Again. I understand it increases the bottom line, but it does so in a way that doubling the payroll could not have achieved. There is a diminishing return on the number of employees you can have driving around a warehouse in a propane truck, and yes there is a limit on the number of these forklifts you can hire, but the objective was to maximize shipping capacity of the warehouse. These units were better than the humans at that.

Comment: Re:Don't raise wages. Demand lower prices. (Score 2, Insightful) 870

by saloomy (#46579907) Attached to: Job Automation and the Minimum Wage Debate
Price has nothing to do with cost and everything to do with (perceived) supply / demand.

And unless you live in a dictatorship, you are not allowed to "demand" anything for any price, just as I am not allowed to "demand" you purchase any particular good or servi... oh wait. I forgot we passed the ACA.

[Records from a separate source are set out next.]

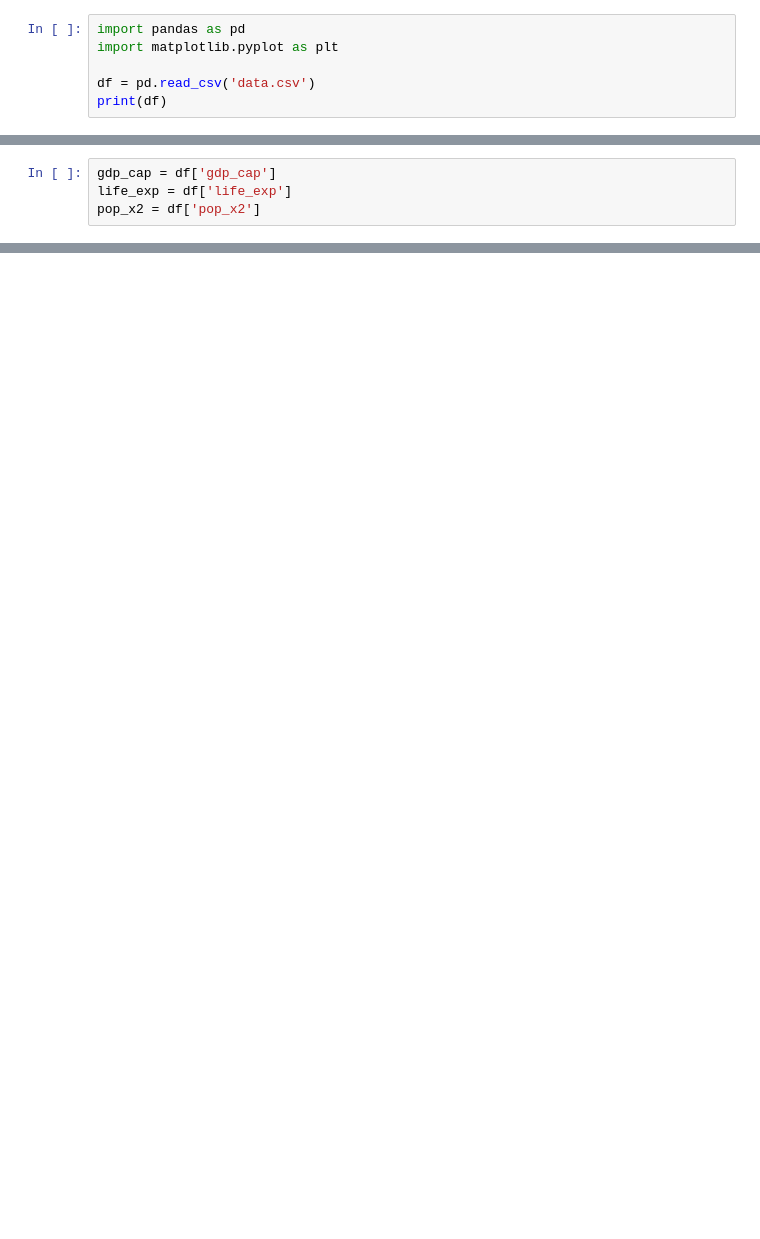
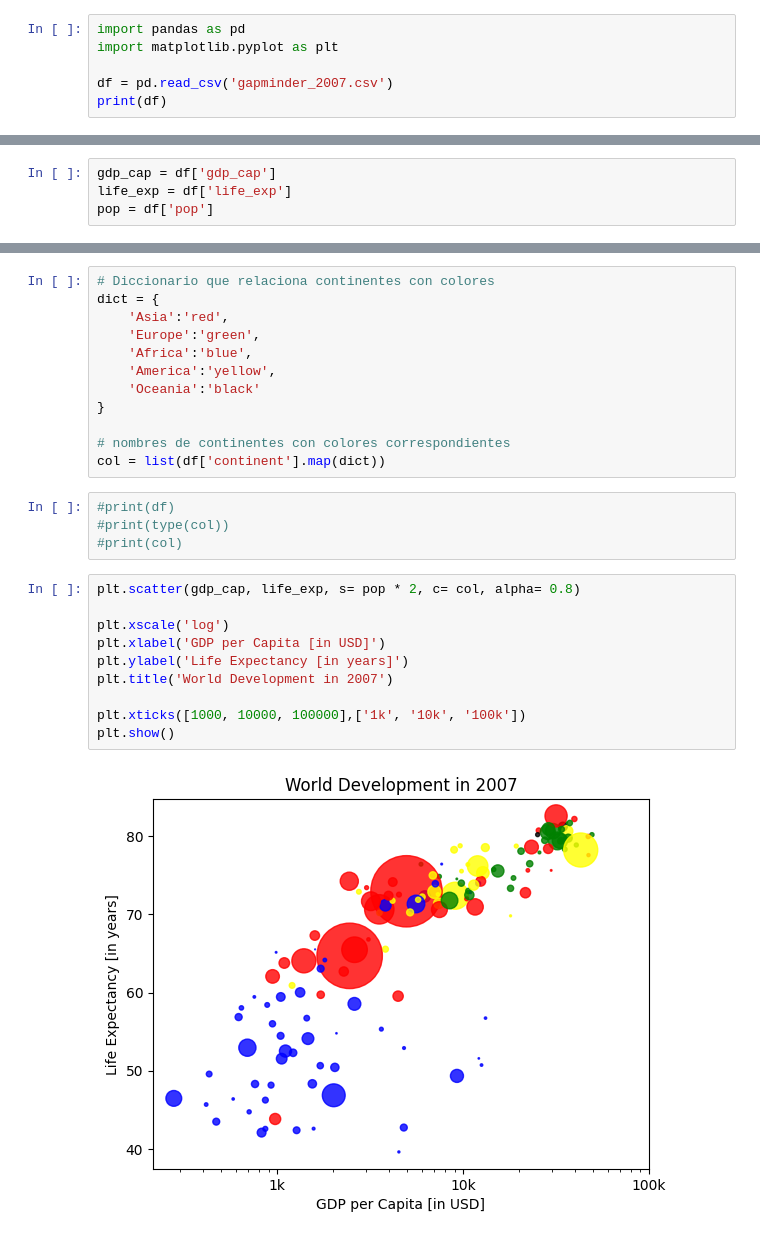
Before and after one commit to CtrlCri/Jupyter-Work-Collection, a Jupyter notebook: gapminder/script.ipynb, the cells around one changed output, grey strips where cells are left out. Saved outputs shown, nothing was run; the diff lists cells and outputs as text; blank space fills up the shorter version.

Commit message:
update gapminder and script

```diff
--- a/gapminder/script.ipynb
+++ b/gapminder/script.ipynb
@@ -2,6 +2,6 @@
 import pandas as pd
 import matplotlib.pyplot as plt
 
-df = pd.read_csv('data.csv')
+df = pd.read_csv('gapminder_2007.csv')
 print(df)
 # %% [output]
@@ -22,4 +22,4 @@ print(df)
 # %%
 gdp_cap = df['gdp_cap']
 life_exp = df['life_exp']
-pop_x2 = df['pop_x2']
+pop = df['pop']
@@ -30,0 +30,28 @@ plt.scatter(gdp_cap, life_exp, s=pop_x2)
+# %%
+# Diccionario que relaciona continentes con colores
+dict = {
+    'Asia':'red',
+    'Europe':'green',
+    'Africa':'blue',
+    'America':'yellow',
+    'Oceania':'black'
+}
+
+# nombres de continentes con colores correspondientes
+col = list(df['continent'].map(dict))
+# %%
+#print(df)
+#print(type(col))
+#print(col)
+# %%
+plt.scatter(gdp_cap, life_exp, s= pop * 2, c= col, alpha= 0.8)
+
+plt.xscale('log')
+plt.xlabel('GDP per Capita [in USD]')
+plt.ylabel('Life Expectancy [in years]')
+plt.title('World Development in 2007')
+
+plt.xticks([1000, 10000, 100000],['1k', '10k', '100k'])
+plt.show()
+# %% [output]
+[figure, added]
```
Also changed, not shown: parts of 3 cells of this notebook, 1 other file.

Comment: Re:Who'll spit on my burger?! (Score 2, Interesting) 870

by saloomy (#46579871) Attached to: Job Automation and the Minimum Wage Debate
Well if you ignore the fact that the project didn't save money-spent overall, then yes, its about costs.

What you are forgetting to take into account is that you get significantly more production, at a higher rate of accuracy with machines. In some cases (not all), the accuracy and production increase is simply unfeasible with a human workforce.
Its like asking how many postmen would it take to deliver all the world's email. There simply wouldn't be enough resources to do the job, regardless of cost.

Comment: Re:Who'll spit on my burger?! (Score 5, Insightful) 870

by saloomy (#46579681) Attached to: Job Automation and the Minimum Wage Debate
I used to work in the IT dept. for a company that replaced forklift drivers with highly automated forklifts Vimeo: ( that were able to load trucks. The justification was never the cost of labor, but the increased accuracy in the supply chain, the ability to "house keep" (i.e. moving product bound for shipping close to the dock door it was headed out of, to increase maximum warehouse capacity by reducing average trip times); during the slow hours, as well as reduced damage to product, equipment and the facility. Automation is not about cost, its about having a machine do some work BETTER than workers. Arguing the cost is like arguing that cars are better at moving goods than humans because it costs less per mile to drive a car than it does to pay someone to carry your good. It does cost less, but thats not the point. Automation can scale much faster and increase accuracy, without increasing costs. Thats the point of automation. The benefits were obvious to anyone who had ever seen a mis-ship report or calculated the % of accidents involving a forklift. These units delivered

New systems generate new problems.